Q. You guys have had back-to-back top 10s now in your last two starts. Do you feel like you’ve kind of put the early problems behind you, and are you surprised that you’re 20th in points after five races?
RYAN NEWMAN: You know, with the two DNFs and you look at how some of the guys like Keselowski and Earnhardt have come out of the box with multiple top 5s and top 10s in the first five races, they make it even tougher on us. Our two DNFs at Phoenix and the engine failure from my missed shift at Las Vegas really put us in a hole, so the two races definitely helped out to know that we can be competitive at a place like Bristol where we ran seventh, California we ran 10th, and Daytona we ran fifth, to look at the differences in the racetracks that kind of gives us a little bit of perspective for the season to know that we’re versatile to go to different racetracks and we can be competitive as a driver, as a team and within the organization.
I look forward to Martinsville, but I just — those two DNFs really hurt us in the points. I’m not so much worried about being 20th or wherever we’re at as much as I am making sure that we keep the top 10 streak going and moving forward, and I think we can do that at Martinsville.
Q. Tony Stewart commented last year that it takes about five races into a Sprint Cup season to see which teams will show strength. Do you agree with that, and how do you feel now about your team’s efforts going into this race number six?

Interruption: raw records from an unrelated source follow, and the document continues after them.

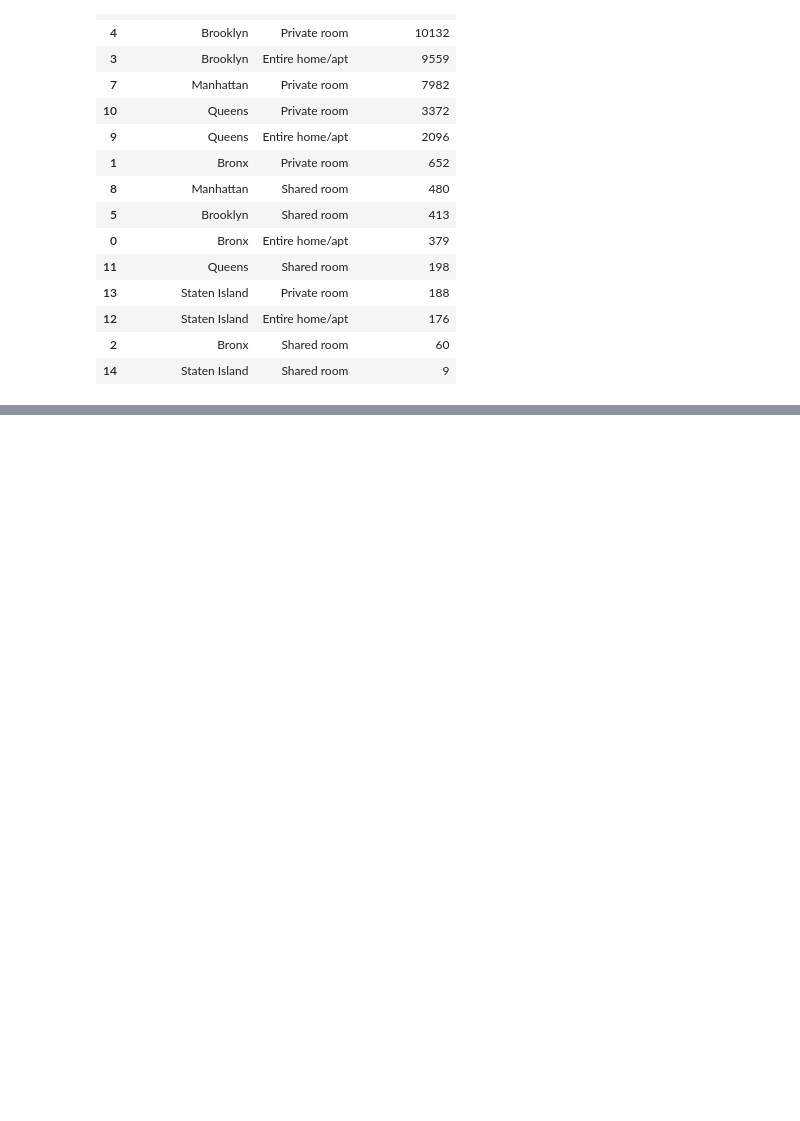
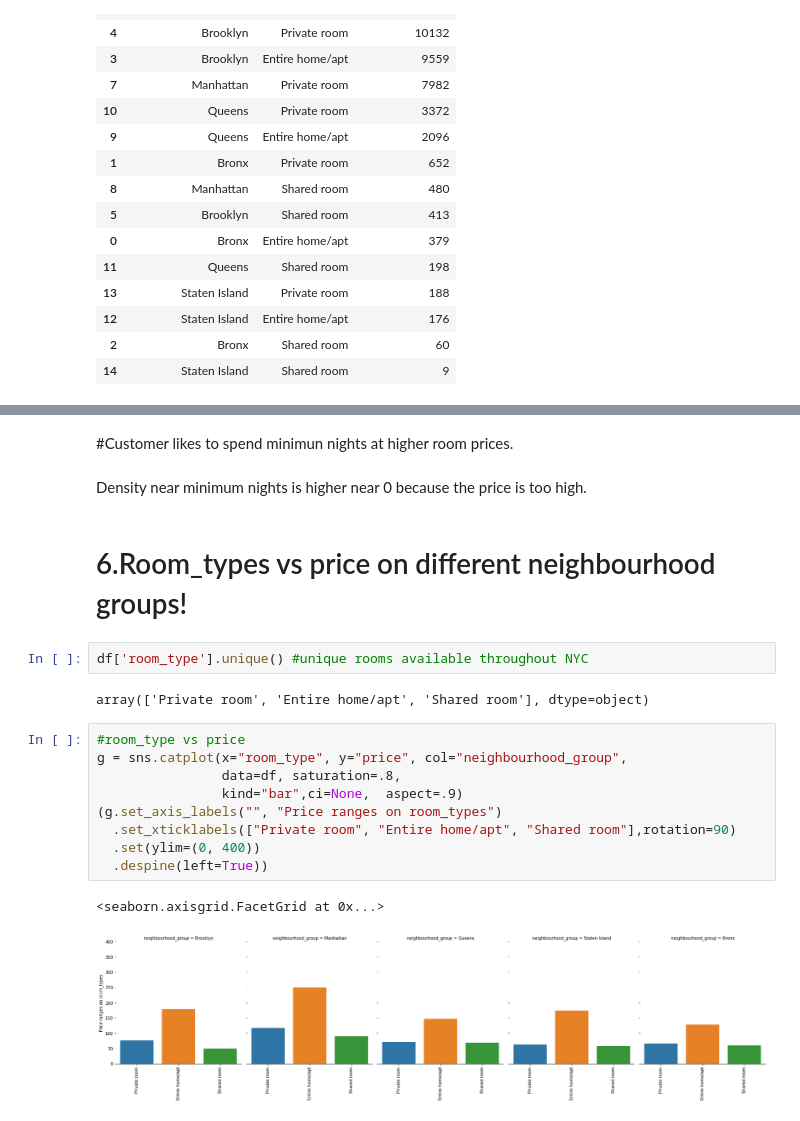
Before and after one commit to rahulwarn/capstone-project-of-Airbnb-Bookings-Analysis, a Jupyter notebook: Airbnb_Bookings_Analysis_Capstone_Project.ipynb, the cells around one changed output, grey strips where cells are left out. Drawn from its saved outputs; the diff is of its cells as text; blank space fills up the shorter version.

```diff
--- a/Airbnb_Bookings_Analysis_Capstone_Project.ipynb
+++ b/Airbnb_Bookings_Analysis_Capstone_Project.ipynb
@@ -467,0 +462,23 @@ plt.show()
+# %% [markdown]
+#Customer likes to spend minimun nights at higher room prices.
+# %% [markdown]
+
+Density near minimum nights is higher near 0 because the price is too high.
+# %% [markdown]
+# 6.Room_types vs price on different neighbourhood groups!
+# %%
+df['room_type'].unique() #unique rooms available throughout NYC
+# %% [output]
+array(['Private room', 'Entire home/apt', 'Shared room'], dtype=object)
+# %%
+#room_type vs price
+g = sns.catplot(x="room_type", y="price", col="neighbourhood_group",
+                data=df, saturation=.8,
+                kind="bar",ci=None,  aspect=.9)
+(g.set_axis_labels("", "Price ranges on room_types")
+  .set_xticklabels(["Private room", "Entire home/apt", "Shared room"],rotation=90)
+  .set(ylim=(0, 400))
+  .despine(left=True))
+# %% [output]
+<seaborn.axisgrid.FacetGrid at 0x...>
+[figure, added]
```
Also changed, not shown: parts of 6 cells of this notebook.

RYAN NEWMAN: I agree. I agree, especially this year with the new car. You take the first five races that we’ve had, they’re entirely different kinds of racetracks, and I think that that — when it comes to analyzing the start of your season and the performance of a team or organization, yes, the first five races give an indication of who’s done their homework and who’s coming out of the box strong, but it also tells you that for us this year, as far as the car goes, what the car has capabilities of and how it raced.

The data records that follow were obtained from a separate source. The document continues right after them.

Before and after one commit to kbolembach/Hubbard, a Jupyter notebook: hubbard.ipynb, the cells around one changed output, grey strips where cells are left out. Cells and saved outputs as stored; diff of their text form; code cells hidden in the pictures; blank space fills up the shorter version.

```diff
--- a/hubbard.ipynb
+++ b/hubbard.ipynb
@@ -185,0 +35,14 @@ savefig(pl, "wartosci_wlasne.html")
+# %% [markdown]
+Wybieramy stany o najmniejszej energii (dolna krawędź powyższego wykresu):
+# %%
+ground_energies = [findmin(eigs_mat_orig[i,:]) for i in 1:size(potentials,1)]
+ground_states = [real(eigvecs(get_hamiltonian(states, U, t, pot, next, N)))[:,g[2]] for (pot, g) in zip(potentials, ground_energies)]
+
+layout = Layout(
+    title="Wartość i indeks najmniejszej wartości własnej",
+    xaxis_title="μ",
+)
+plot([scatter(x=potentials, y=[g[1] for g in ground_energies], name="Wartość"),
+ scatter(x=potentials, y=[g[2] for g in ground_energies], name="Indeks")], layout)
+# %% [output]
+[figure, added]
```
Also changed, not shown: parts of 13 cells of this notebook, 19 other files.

I’ve been pleasantly surprised.
Q. With five races in the books already this season, what is the No. 1 goal you made to improve yourself as a driver for the next 31?

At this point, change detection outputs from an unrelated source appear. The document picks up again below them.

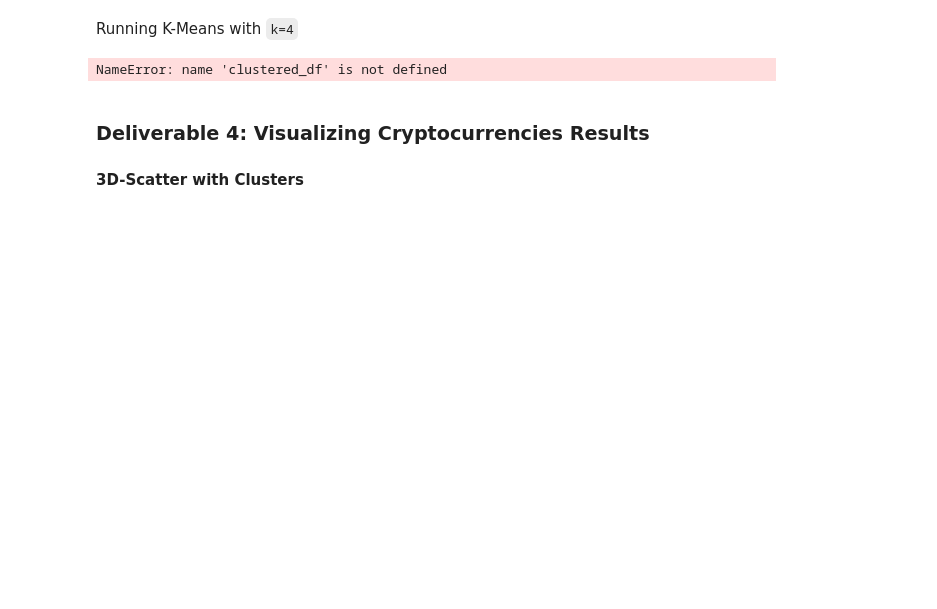
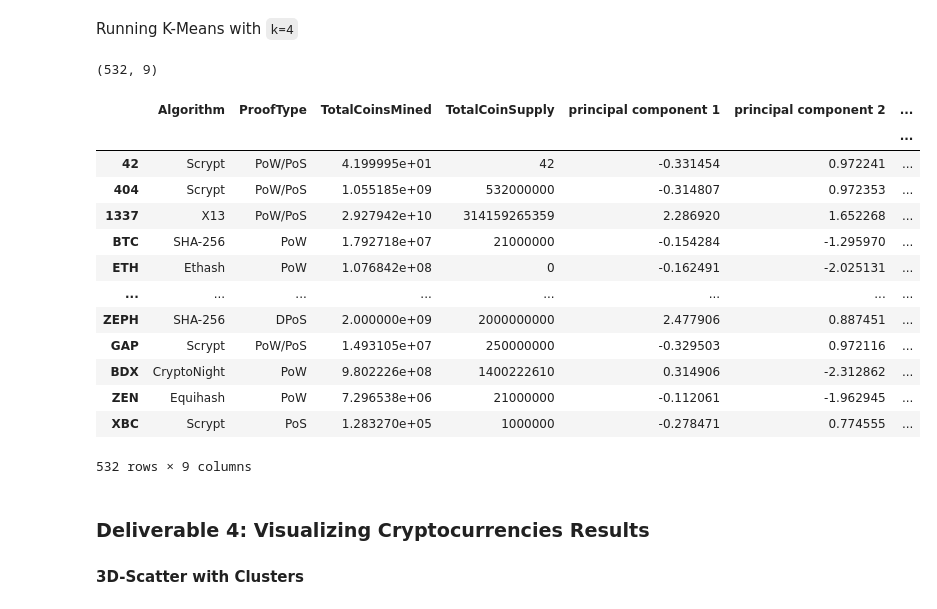
Before and after one commit to Kbeat438/Cryptocurrencies, a Jupyter notebook: crypto_clustering.ipynb, the cells around one changed output. Cells and saved outputs as stored; diff of their text form; code cells hidden in the pictures; blank space fills up the shorter version.

```diff
--- a/crypto_clustering.ipynb
+++ b/crypto_clustering.ipynb
@@ -240,0 +238,17 @@ pcs_df.head()
+# %%
+# Create an elbow curve to find the best value for K.
+
+inertia = []
+k = list(range(1, 11))
+
+# Calculate the inertia for the range of k values
+for i in k:
+    km = KMeans(n_clusters=i, random_state=0)
+    km.fit(pcs_df)
+    inertia.append(km.inertia_)
+
+# Creating the Elbow Curve
+elbow_data = { "inertia": inertia}
+df_elbow = pd.DataFrame(elbow_data)
+
+df_elbow.hvplot()
@@ -242,29 +258,41 @@ pcs_df.head()
 Running K-Means with `k=4`
 # %%
 # Initialize the K-Means model.
-# YOUR CODE HERE
-
+model = KMeans(n_clusters=4, random_state=0)
 # Fit the model
-# YOUR CODE HERE
-
+model.fit(pcs_df)
 # Predict clusters
-# YOUR CODE HERE
+predictions = model.predict(pcs_df)
 # %%
 # Create a new DataFrame including predicted clusters and cryptocurrencies features.
 # Concatentate the crypto_df and pcs_df DataFrames on the same columns.
-# YOUR CODE HERE
+clustered_df = pd.concat([clean_crypto_df, pcs_df], axis = 1)
 
 #  Add a new column, "CoinName" to the clustered_df DataFrame that holds the names of the cryptocurrencies.
-# YOUR CODE HERE
+clustered_df["CoinName"] = names_crypto_df
 
 #  Add a new column, "Class" to the clustered_df DataFrame that holds the predictions.
-# YOUR CODE HERE
+clustered_df["class"] = predictions
 
 # Print the shape of the clustered_df
 print(clustered_df.shape)
-clustered_df.head(10)
+clustered_df
 # %% [output]
-NameError: name 'clustered_df' is not defined
+(532, 9)
+|  | Algorithm | ProofType | TotalCoinsMined | TotalCoinSupply | principal component 1 | principal component 2 | ... |
+|  |  |  |  |  |  |  | ... |
+| 42 | Scrypt | PoW/PoS | 4.199995e+01 | 42 | -0.331454 | 0.972241 | ... |
+| 404 | Scrypt | PoW/PoS | 1.055185e+09 | 532000000 | -0.314807 | 0.972353 | ... |
+| 1337 | X13 | PoW/PoS | 2.927942e+10 | 314159265359 | 2.286920 | 1.652268 | ... |
+| BTC | SHA-256 | PoW | 1.792718e+07 | 21000000 | -0.154284 | -1.295970 | ... |
+| ETH | Ethash | PoW | 1.076842e+08 | 0 | -0.162491 | -2.025131 | ... |
+| ... | ... | ... | ... | ... | ... | ... | ... |
+| ZEPH | SHA-256 | DPoS | 2.000000e+09 | 2000000000 | 2.477906 | 0.887451 | ... |
+| GAP | Scrypt | PoW/PoS | 1.493105e+07 | 250000000 | -0.329503 | 0.972116 | ... |
+| BDX | CryptoNight | PoW | 9.802226e+08 | 1400222610 | 0.314906 | -2.312862 | ... |
+| ZEN | Equihash | PoW | 7.296538e+06 | 21000000 | -0.112061 | -1.962945 | ... |
+| XBC | Scrypt | PoS | 1.283270e+05 | 1000000 | -0.278471 | 0.774555 | ... |
+532 rows × 9 columns
 # %% [markdown]
 ### Deliverable 4: Visualizing Cryptocurrencies Results
 
```
Also changed, not shown: parts of 8 cells of this notebook.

RYAN NEWMAN: I can’t sit here and say that I’ve got one goal to be better. I think that we’ve done well for a new team with the 39 guys and our Quicken Loans Chevrolet to be as good as we are this year with a bunch of actually new guys that are really new to their roles and new to the Sprint Cup Series for that matter.
I’m proud of what Matt Borland has put together as a team, and we’ve got three top 10s in five races, albeit two DNFs, but our ultimate goal I would say would be to have zero DNFs for the next 31 because it’s going to take zero DNFs in the last 10 to be a champion.
Q. You had last weekend off. What are some of the things as a driver you go over with the crew that you wouldn’t have time to do during a race week?
RYAN NEWMAN: Just some of the things that — they’ve taken some time off, too, so it’s good for us to kind of separate ourselves from the things that we love with respect to racing and enjoy some family time and enjoy some time away doing something a little bit different.
But for us it’ll be getting back towards racing and talking about Martinsville, and like I was talking to my crew chief Matt today already about Texas. We’re already thinking about Martinsville, but we’re already thinking about Texas, as well, as far as some things we can try on the intermediate tracks to make our Quicken Loans Chevrolet even faster.
– Photo courtesy of Getty Images for NASCAR